“[A lot of] psychiatrists are going straight-fee for service,” she says. “And that’s a huge problem we have: not enough psychiatric providers here will take insurance [or] Medicaid for aftercare.”
This means many patients—especially the less well-to-do—have no ready system in place for preventative care for managing mental health problems.
The question here, though, is why. And while we could point to the greater market power MedSurge hospitals command relative to behavioral health facilities, or perhaps to the sometimes tragic history of behavioral health institutions, I believe it ultimately boils down to something that is much more actionable:
Corey Blake, a marketing expert whose agency, MWI, works extensively with behavioral health professionals, believes that it boils down to what we as a society collectively value:
“Ultimately, the root problem in the behavioral health industry is the devaluing perception of mental health. Society in general still craves the comfort of not quite believing that mental illness exists, and as a consequence people don’t seek preventative help when they need it, and society doesn’t provide adequate resources to resolve inevitable crisis situations.”
The consequences of this undervaluing are felt socially and economically by everyone involved—both those who live with it, and those who treat it. As one veteran psychiatric doctor puts it:
“[T]he question I ask every interviewee for psychiatry residency is "Have your family gotten over it yet?"
And Neel Burton, a British author and psychiatrist says of his experience when he ultimately turned away from ‘more ambitious’ specialties as a medical doctor:
“It became very clear, first, that the stigma that people with a mental disorder are made to feel also extends to the doctors who look after them; and, second, that this stigma emanates most strongly from the medical profession itself[.]”
The secret, then, is that this becomes a vicious cycle: the medical profession treats psychiatry as a “second-rate” discipline, steering its resources—including some of its best talent—away from that field.
This in turn hurts public perception of psychiatry and the value placed on mental health, reducing demand psychiatric services, reducing prestige, driving down salaries, and further dissuading ‘ambitious’ doctors from entering the field.
Of course, professionals in this industry push back—Jesus Quiroga conducts trainings, for example; Lana Foster-White engages extensively in social media outreach, and Patrick Moallemian in his prior role at Chicago Lakeshore Hospital had his institution give back by participating in research—all with the objective of earning physicians’ respect and motivating a shift in public opinion.
As Corey Blake put it: “If we want to improve outcomes in behavioral health, we need to start by changing the value equation people are bringing to this. Once people put personal and social wellness ahead of traditional stigma norms, then behavior and policy will change. It’s the only way.”
But the most heroic efforts of these healthcare professionals won’t turn the tide alone. That’s where you and I come in:
10. We must work to change public perception of mental health and mental health issues. In addition to the proper self-care and empathy I suggest above, each of us can be an agent for change, simply by breaking our own link in the vicious cycle.

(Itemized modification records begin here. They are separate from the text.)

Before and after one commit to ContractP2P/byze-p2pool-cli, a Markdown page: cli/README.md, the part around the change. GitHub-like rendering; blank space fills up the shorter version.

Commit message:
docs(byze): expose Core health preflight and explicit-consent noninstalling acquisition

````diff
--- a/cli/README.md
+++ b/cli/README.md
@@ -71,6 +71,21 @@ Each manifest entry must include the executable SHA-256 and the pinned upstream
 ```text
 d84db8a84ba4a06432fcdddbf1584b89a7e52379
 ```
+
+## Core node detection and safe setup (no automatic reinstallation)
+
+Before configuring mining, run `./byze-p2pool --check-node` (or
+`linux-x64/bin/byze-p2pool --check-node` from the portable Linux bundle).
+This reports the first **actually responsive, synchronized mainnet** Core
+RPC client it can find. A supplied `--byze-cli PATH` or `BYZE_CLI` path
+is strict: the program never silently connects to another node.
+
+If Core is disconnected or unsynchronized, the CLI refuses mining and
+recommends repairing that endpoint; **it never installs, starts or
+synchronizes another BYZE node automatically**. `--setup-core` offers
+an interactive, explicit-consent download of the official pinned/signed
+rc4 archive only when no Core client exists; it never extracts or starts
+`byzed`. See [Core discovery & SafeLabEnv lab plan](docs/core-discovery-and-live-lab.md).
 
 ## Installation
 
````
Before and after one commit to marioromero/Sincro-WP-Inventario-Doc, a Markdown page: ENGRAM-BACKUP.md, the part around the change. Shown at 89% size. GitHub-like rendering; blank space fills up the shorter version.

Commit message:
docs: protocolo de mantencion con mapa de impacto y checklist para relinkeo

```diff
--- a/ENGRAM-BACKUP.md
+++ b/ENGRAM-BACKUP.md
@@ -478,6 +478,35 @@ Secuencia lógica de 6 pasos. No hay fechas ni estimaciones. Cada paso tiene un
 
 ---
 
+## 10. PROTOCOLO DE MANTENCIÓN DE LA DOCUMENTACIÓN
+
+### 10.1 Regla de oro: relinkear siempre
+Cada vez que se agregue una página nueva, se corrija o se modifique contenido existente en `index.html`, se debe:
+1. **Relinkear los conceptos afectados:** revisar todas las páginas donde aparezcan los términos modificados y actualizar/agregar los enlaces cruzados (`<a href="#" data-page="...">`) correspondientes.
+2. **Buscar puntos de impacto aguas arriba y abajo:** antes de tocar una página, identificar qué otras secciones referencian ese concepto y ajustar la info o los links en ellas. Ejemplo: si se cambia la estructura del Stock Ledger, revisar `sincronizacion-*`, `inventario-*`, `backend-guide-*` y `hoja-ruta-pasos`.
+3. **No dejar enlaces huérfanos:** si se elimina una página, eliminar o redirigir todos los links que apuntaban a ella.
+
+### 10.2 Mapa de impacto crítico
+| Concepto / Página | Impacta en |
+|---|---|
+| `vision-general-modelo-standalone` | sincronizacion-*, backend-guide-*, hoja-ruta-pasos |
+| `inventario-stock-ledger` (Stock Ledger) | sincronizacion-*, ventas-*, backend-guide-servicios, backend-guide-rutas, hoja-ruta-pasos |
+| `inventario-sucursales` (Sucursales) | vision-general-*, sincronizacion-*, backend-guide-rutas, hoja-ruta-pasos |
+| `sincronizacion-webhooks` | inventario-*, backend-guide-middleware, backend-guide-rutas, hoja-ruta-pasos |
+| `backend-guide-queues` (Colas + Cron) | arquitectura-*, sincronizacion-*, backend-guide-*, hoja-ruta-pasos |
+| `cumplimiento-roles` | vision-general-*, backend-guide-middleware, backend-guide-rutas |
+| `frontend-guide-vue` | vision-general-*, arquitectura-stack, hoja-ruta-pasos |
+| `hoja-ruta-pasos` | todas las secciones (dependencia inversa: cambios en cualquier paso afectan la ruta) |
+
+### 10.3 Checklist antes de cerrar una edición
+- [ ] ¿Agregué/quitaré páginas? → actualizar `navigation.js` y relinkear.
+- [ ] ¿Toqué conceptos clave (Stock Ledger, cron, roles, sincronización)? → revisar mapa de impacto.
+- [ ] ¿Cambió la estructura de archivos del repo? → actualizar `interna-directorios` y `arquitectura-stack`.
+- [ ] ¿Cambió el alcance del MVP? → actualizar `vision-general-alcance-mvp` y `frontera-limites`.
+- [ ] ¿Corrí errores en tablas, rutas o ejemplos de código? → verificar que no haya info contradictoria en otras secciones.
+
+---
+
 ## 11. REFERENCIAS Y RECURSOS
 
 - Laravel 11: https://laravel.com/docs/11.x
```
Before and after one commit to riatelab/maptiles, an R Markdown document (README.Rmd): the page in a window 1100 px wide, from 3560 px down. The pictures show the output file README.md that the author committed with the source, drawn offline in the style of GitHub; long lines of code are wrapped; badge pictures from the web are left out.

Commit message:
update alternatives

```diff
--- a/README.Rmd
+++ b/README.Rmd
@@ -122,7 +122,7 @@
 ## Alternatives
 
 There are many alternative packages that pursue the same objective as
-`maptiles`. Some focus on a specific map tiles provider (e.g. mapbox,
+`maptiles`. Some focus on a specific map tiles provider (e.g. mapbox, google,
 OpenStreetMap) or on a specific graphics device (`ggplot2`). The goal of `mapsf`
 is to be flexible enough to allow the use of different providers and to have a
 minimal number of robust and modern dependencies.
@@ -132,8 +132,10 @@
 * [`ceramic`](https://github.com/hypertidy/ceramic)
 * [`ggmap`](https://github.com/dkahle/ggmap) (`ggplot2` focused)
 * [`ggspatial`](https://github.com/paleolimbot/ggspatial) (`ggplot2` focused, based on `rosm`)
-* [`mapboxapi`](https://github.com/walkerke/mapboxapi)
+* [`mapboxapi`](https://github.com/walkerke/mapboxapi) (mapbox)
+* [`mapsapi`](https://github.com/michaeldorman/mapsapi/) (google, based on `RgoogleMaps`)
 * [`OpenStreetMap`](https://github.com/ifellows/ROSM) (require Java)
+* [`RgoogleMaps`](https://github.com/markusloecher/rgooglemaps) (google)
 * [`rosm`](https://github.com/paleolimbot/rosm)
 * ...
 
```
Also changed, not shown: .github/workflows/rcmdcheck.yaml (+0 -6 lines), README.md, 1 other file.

We can fight the stigma that holds people back from seeking early and proper care by speaking accurately and empathetically about mental health issues.
We can gently correct and educate others when we hear or read something that is false, derogatory, or stereotypical of those struggling wrestling with mental illness and the profession that serves them.
We can encourage political representatives to dig deep to craft sustainable improvements through innovative policy that goes beyond throwing money at the problems.
And when possible, we can contribute some of our time, talent, and resources to raising awareness in other ways.
When mental health crisis or substance abuse touches someone close to you, you’ll be glad you did.